Data records:
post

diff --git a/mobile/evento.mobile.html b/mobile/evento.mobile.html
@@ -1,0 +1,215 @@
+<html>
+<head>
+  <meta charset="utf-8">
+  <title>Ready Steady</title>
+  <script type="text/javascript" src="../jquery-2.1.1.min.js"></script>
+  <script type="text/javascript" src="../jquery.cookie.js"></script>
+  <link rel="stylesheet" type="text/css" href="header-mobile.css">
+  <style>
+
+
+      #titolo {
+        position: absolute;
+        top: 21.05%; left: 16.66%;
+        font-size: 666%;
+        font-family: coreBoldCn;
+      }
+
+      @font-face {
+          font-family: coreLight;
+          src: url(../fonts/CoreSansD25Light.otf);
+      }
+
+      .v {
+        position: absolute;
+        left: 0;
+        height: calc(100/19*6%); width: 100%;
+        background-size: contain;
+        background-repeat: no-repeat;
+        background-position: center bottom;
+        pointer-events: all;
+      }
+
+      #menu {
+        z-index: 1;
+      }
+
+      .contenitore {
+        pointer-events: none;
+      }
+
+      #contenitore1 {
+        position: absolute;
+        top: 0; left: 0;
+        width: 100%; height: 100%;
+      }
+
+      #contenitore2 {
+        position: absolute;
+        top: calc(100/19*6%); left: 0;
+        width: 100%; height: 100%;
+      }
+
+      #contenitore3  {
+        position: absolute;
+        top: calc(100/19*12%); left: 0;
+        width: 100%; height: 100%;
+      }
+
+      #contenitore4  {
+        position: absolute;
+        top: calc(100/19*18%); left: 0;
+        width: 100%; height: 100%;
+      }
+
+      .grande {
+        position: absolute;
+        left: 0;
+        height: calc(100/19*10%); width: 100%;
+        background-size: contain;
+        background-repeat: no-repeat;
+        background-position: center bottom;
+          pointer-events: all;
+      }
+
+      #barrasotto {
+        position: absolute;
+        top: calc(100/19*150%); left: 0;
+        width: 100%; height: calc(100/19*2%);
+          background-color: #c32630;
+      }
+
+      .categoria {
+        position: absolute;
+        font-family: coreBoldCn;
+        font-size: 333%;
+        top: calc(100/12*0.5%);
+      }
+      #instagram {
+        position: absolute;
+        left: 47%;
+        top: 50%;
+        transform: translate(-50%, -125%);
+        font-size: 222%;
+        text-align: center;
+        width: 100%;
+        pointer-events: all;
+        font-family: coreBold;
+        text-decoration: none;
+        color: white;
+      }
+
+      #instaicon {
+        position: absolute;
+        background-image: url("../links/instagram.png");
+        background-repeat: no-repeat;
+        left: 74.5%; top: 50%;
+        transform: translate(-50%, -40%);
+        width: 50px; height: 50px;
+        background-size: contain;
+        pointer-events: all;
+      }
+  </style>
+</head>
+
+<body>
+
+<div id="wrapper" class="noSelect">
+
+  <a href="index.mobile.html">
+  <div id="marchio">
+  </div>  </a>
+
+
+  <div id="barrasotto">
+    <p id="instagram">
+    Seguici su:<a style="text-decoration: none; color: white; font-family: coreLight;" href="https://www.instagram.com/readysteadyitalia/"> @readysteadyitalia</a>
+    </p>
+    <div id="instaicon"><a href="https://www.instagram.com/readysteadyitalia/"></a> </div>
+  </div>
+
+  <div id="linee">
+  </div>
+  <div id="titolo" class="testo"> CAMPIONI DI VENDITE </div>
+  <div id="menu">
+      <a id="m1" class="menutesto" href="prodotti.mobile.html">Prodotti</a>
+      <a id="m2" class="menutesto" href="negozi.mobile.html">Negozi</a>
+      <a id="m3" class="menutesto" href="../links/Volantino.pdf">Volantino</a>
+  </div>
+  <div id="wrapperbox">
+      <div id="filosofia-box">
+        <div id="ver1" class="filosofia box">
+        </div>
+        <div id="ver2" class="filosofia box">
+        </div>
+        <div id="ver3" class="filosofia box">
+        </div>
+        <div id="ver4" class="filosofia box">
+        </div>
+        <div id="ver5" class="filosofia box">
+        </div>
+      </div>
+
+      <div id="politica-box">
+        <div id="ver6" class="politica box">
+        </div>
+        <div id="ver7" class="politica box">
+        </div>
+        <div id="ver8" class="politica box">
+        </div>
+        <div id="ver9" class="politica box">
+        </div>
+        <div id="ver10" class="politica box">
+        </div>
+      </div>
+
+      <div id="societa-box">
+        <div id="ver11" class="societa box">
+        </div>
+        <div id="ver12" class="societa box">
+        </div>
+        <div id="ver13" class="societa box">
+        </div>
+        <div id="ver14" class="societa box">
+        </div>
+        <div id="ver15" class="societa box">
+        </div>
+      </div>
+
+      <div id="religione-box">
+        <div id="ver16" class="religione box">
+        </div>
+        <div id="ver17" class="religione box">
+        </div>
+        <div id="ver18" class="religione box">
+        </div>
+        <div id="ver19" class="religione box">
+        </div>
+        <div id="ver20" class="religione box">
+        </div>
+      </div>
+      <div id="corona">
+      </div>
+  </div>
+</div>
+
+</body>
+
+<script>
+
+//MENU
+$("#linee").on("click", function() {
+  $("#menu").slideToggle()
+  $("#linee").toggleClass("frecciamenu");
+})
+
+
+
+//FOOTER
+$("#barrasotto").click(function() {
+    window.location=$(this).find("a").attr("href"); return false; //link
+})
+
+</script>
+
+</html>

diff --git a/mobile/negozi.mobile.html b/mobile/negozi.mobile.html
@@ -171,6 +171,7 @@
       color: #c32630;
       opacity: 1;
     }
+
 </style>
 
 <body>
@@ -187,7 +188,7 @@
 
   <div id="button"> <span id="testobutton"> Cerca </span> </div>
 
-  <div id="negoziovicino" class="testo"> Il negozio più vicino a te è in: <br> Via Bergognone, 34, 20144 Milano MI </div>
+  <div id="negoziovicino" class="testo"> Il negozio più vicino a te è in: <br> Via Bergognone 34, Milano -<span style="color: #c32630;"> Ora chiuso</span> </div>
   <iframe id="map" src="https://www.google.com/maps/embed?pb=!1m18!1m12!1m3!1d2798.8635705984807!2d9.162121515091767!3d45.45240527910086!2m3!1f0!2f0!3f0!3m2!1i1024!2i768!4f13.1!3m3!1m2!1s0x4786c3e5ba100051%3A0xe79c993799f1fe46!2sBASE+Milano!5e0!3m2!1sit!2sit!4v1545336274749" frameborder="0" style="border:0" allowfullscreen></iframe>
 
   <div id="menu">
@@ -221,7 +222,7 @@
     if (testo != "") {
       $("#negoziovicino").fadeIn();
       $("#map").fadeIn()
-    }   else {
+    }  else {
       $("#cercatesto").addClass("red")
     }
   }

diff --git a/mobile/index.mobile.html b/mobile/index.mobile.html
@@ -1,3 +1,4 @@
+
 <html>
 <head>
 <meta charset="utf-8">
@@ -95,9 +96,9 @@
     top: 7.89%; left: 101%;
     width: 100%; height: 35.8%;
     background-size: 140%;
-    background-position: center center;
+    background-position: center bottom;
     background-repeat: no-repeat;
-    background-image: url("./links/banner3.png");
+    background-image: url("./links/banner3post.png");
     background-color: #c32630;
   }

Work instructions:
What lines in the listing include the string "center"? Copy them out.

Result below:
+        background-position: center bottom;
+        background-position: center bottom;
+        text-align: center;
-    background-position: center center;
+    background-position: center bottom;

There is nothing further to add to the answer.